Sufjan Stevens - Come on feel the Illinoise!

I'm reminded of the words of Voltaire, who, at the end of a lengthy letter to a friend apologised for his verbosity. He explained that he just hadn't had the time to make it shorter.

 

 

Sufjan Stevens – Come on feel the Illinoise!

 

Sufjan Stevens has set himself the unenviable task of recording tribute albums to each of America's fifty states. After Michigan we reach Illinois. You probably know a fair bit about Stevens as he's one of the most critically acclaimed artists to have hit the scene in the last few years. His religious beliefs have attracted attention (for reasons that I don't really understand – he's hardly Pat Boone) but in the main it is his song-writing skills that have taken centre stage. And rightly so. His talent is also manifest in the interesting orchestrations that he conjures up. On Illinois he's filled the album out with a string quartet, a choir, horns and even the kitchen sink gets played on one track. Actually, that's not true, sadly, but maybe he's saving that up for Alabama.

 

The album opens with two short introductory tracks. Most of the tracks have ridiculously long titles for some reason so I'm not going to name them here but the second one comes on like the Polyphonic Spree doing a medieval number before being drowned out by horns and drums.
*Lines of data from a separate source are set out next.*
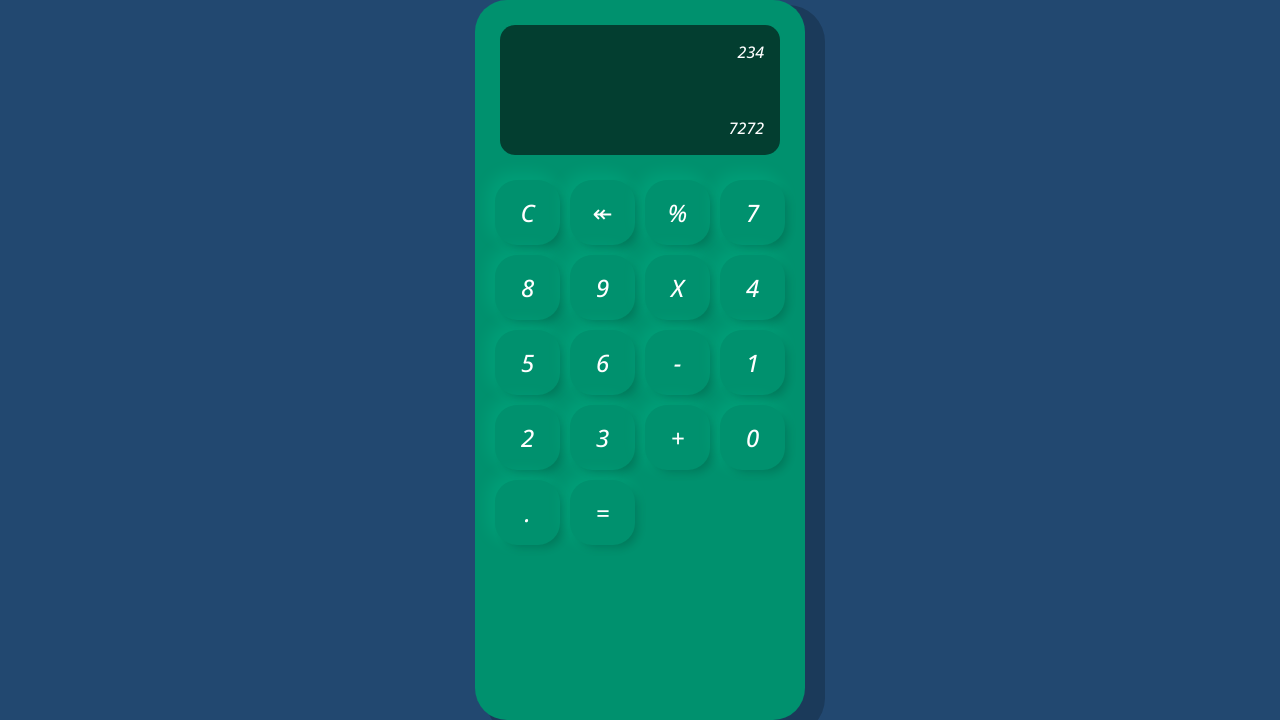
Repository: jhonenmanuel1/javaScript-calculator
Page: src/index.html
An editor plug-in stored every save of this project. The page is shown before and after the next save, followed by the edit.
The browser window is 1280 px wide. The pictures show the whole page.

Above is the page before, as saved 2022-08-02 23:44:06.

### src/index.html
<!DOCTYPE html>
<html lang="en">
  <head>
    <meta charset="UTF-8" />
    <meta http-equiv="X-UA-Compatible" content="IE=edge" />
    <meta name="viewport" content="width=device-width, initial-scale=1.0" />
    <title>JavaScript Calculator</title>
    <link href="https://fonts.googleapis.com/css2?family=Open+Sans:ital,wght@1,500&display=swap" rel="stylesheet">
    <link href="styles.css" rel="stylesheet"/>
  </head>
  <body>
    <div class="container">
      <div class="calculator">
        <div class="display">
          <div id="last-value">234</div>
          <div id="actual-value">7272</div>
        </div>
        <button class="col-2"> C</button>
        <button>&Larr;</button>
        <button class="number">%</button>
        <button class="number">7</button>
        <button class="number">8</button>
        <button class="number">9</button>
        <button class="operator" >X</button>
        <button class="number">4</button>
        <button class="number">5</button>
        <button class="number">6</button>
        <button class="operator">-</button>
        <button class="number">1</button>
        <button class="number">2</button>
        <button class="number">3</button>
        <button class="operator">+</button>
        <button class=" col-2 number">0</button>
        <button class="number">.</button>
        <button class="operator">=</button>
      </div>
    </div>
  </body>
</html>

### src/styles.css
* {
    font-family: 'Open Sans', sans-serif;
    color: #fff;
}
body{
    margin: 0;
    background-color: #224870;
}
.container{
    display: flex;
    justify-content: center;
    height: 100vh;

}
.calculator{
    display: grid;
    grid-template-columns: repeat(4, 75px);
    grid-template-rows: 160px repeat(5, 75px);
    background-color: #00916e;
    padding: 15px;
    border-radius: 32px;
    box-shadow: 15px  10px 0px 5px #00000033;

}
button{
    cursor: pointer;
    margin: 5px;
    padding: 0;
    border-radius: 22px;
    font-size: 1.5em;
    background-color: #00916e ;
    border: none;
    box-shadow: 5px 5px 10px -3px  #00000033, -5px -5px 15px 3px #00ffc11f ;

}
button:active{
    background-color: #006f54;
}
.col-2{

}
.display{
    grid-column: 1 / -1 ;
    padding: 16px;
    display: flex;
    margin: 10px 10px 20px;
    flex-direction: column;
    align-items: flex-end ;
    background-color: #033e30;
    border-radius: 15px;
    text-align: right;
    justify-content: space-between;
}

After the next save:
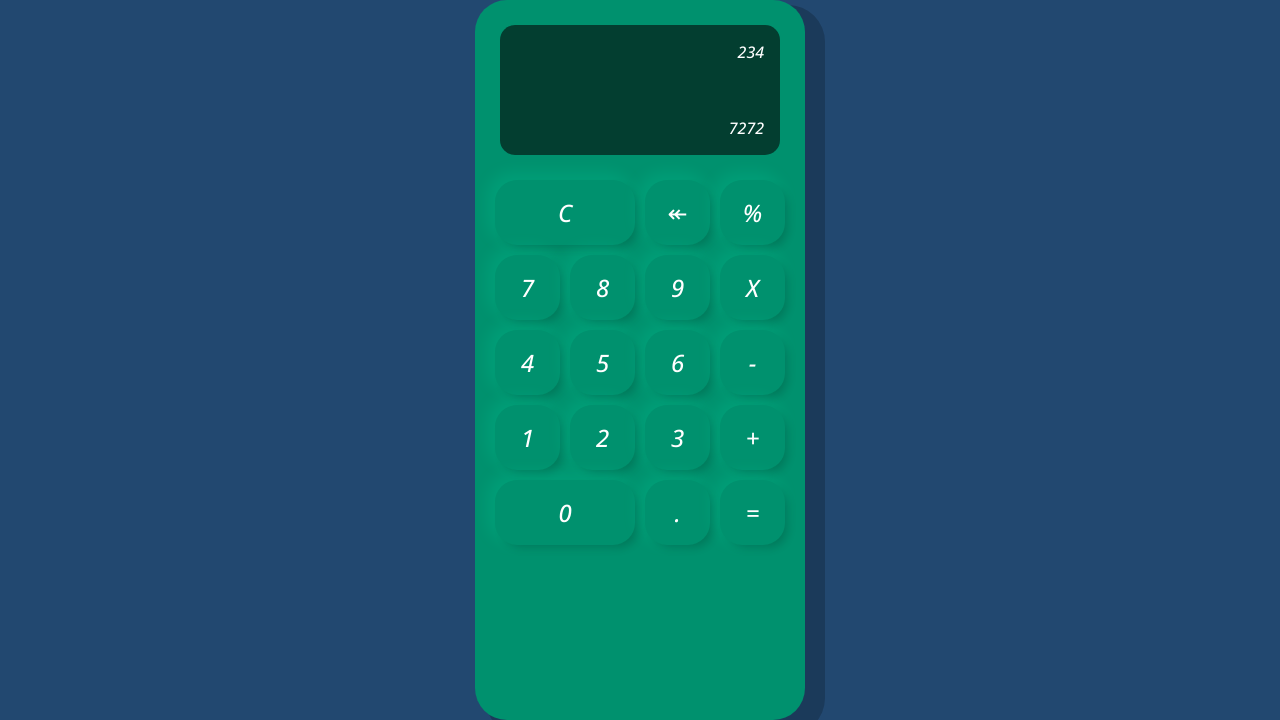
Saved 22 s later.
--- a/src/styles.css
+++ b/src/styles.css
@@ -37,7 +37,7 @@ button:active{
     background-color: #006f54;
 }
 .col-2{
-
+    grid-column: span 2;
 }
 .display{
     grid-column: 1 / -1 ;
The album really gets going with the third track – 'Come On! Feel The Illinoise!: Part I: The World's Columbian Exposition/Part II: Carl Sandburg Visits Me In A Dream'. See what I mean? And there are a few with longer titles than this. Anyway, it starts off in a jaunty fashion with xylophones, drums and horns (reminding me a little of Eric Matthews – whatever happened to him?). It's one of those great songs that doesn't go verse – chorus – verse but instead goes chorus – chorus1 – chorus, if you know what I mean. Anyway, after a few minutes it takes a detour in The Cure's Close to Me. I don't know if this is intentional or not, but it does. There seems to be a bit of this kind of thing going on at the moment – Beck (unintentionally, I'm sure) borrowed from Faust IV on his recent album. Anyway, the Cure motif carries on throughout the remainder of the song as female choirs come and go and a good time is had by all.

 

It would be easy to think that Stevens is a little sugary sweet from the instruments he uses. But you'd be wrong. The very next track details the crimes of John Wayne Gacy Jr., the mass murderer who killed thirty-three young boys in the seventies. Over just a piano and acoustic guitar Stevens accomplishes the very tricky feat of writing a beautiful and compassionate song about a very difficult subject. Another song that deals with a difficult issue is Casimir Pulaski Day – a young girl's death from cancer is detailed in a similarly restrained and poignant way. No, despite the silly titles and the playful nature of some of the songs, Stevens is a mature songwriter not afraid to tackle difficult subjects.

 

But there is a problem with this album. Rather like this sentence, it is far far far far far far far far far far far far far far far far far far far far too long. Now, this is one of my usual bugbears but I think it really matters here. (Apocryphally perhaps, the CD is 80 minutes in length because the then head of Phillips was a huge fan of Beethoven's Ninth  - imagine if he'd loved Pet Sounds instead...) The reason? Well, unlike on most albums there isn't any filler here. It's not like it's padded out with rubbish. The trouble is that there are seventy-seven minutes of Sufjan. Love him as I do this is too much. His voice doesn't really alter – frail and wispy and sounding like he needs to eat a few steaks – and the songs end up becoming interchangeable after the first half has passed you by. Also, the technique of rocking out and then paring everything back for the verse is used too often. And anyway, it's not as if he hasn't set himself a difficult enough task with his 50 states project – he could have saved half of this album for the next one. He'd have had to change the words of course but I'm sure that wouldn't have been a problem.

 

But I know that I'm going to listen to this album a lot more frequently than I would have had it clocked in at a respectable 40 odd minutes. There's some out there who would no doubt find this criticism unduly harsh. But I'm reminded of the words of Voltaire, who, at the end of a lengthy letter to a friend apologised for his verbosity. He explained that he just hadn't had the time to make it shorter. Editing is a hard and difficult process but it is also a very necessary one.

 

It is still a very good album of course, but I can't envisage too many getting through the whole lot in one go. And this would be a shame because there are some good tracks tucked away past the hour mark. Maybe he could do Hawaii next and make it a mini album.

 

Words: Chris Dawson.